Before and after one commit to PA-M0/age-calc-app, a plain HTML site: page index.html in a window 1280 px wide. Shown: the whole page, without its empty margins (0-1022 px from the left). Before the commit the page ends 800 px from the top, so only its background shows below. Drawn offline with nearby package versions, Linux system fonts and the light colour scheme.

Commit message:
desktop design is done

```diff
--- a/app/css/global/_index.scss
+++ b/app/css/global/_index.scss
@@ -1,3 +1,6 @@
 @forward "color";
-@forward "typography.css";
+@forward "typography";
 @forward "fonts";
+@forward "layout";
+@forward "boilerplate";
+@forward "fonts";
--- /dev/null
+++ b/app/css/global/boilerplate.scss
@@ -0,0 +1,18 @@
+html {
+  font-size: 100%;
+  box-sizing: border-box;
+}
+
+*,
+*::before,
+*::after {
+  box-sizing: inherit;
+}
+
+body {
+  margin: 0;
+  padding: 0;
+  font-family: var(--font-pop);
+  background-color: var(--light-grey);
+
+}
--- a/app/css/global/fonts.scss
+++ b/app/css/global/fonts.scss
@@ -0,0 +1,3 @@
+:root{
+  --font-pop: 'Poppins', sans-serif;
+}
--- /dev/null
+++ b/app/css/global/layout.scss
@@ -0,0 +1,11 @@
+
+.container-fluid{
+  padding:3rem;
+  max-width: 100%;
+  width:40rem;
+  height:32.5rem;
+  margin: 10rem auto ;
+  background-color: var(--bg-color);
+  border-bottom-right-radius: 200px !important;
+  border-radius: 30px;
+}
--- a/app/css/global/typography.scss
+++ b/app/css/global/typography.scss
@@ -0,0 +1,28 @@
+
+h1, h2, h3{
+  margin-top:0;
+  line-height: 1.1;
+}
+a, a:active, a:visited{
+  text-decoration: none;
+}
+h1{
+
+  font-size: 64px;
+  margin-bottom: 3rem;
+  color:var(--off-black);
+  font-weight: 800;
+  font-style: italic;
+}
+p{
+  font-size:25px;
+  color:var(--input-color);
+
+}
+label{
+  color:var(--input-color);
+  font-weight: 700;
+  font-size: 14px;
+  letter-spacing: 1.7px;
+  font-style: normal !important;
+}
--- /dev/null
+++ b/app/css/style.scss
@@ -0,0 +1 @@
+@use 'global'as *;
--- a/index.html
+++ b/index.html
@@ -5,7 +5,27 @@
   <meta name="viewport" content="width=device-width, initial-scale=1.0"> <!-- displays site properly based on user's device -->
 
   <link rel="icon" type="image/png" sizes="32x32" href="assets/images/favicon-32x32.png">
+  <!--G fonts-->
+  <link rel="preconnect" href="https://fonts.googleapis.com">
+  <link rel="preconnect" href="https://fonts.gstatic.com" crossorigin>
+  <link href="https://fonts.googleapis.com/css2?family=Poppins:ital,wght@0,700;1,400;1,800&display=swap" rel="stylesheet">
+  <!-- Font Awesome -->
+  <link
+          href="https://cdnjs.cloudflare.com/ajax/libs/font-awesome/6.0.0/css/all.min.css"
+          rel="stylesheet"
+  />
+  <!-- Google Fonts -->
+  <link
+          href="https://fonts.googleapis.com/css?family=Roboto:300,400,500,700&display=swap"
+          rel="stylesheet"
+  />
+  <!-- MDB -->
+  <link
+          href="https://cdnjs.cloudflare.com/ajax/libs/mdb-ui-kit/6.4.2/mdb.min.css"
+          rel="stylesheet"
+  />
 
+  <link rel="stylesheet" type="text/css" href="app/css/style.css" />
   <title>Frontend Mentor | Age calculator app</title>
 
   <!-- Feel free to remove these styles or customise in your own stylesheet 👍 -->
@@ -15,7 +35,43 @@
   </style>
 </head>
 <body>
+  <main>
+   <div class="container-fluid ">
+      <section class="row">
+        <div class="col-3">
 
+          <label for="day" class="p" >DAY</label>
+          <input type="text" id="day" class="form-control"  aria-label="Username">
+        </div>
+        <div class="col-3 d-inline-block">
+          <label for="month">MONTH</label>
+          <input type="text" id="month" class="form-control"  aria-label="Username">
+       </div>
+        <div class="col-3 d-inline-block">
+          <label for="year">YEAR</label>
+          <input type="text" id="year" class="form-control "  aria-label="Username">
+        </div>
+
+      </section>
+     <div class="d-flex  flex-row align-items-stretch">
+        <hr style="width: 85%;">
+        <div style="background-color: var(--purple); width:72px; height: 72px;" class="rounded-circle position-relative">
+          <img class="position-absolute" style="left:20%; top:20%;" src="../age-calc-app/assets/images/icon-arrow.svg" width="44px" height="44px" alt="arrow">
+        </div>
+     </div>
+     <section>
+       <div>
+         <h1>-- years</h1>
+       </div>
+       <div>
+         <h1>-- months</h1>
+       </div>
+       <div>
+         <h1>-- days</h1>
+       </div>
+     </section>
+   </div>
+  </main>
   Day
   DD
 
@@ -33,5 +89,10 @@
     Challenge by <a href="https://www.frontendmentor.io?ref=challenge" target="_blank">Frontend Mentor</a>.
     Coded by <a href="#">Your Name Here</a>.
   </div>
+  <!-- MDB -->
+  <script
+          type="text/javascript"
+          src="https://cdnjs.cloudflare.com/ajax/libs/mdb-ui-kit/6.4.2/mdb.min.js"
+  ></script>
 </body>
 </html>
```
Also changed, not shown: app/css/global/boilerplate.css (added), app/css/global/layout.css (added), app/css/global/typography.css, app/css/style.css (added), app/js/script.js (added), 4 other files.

============

In the material above, please find every line that includes the word "scss" and copy it.

--- a/app/css/global/_index.scss
+++ b/app/css/global/_index.scss
+++ b/app/css/global/boilerplate.scss
--- a/app/css/global/fonts.scss
+++ b/app/css/global/fonts.scss
+++ b/app/css/global/layout.scss
--- a/app/css/global/typography.scss
+++ b/app/css/global/typography.scss
+++ b/app/css/style.scss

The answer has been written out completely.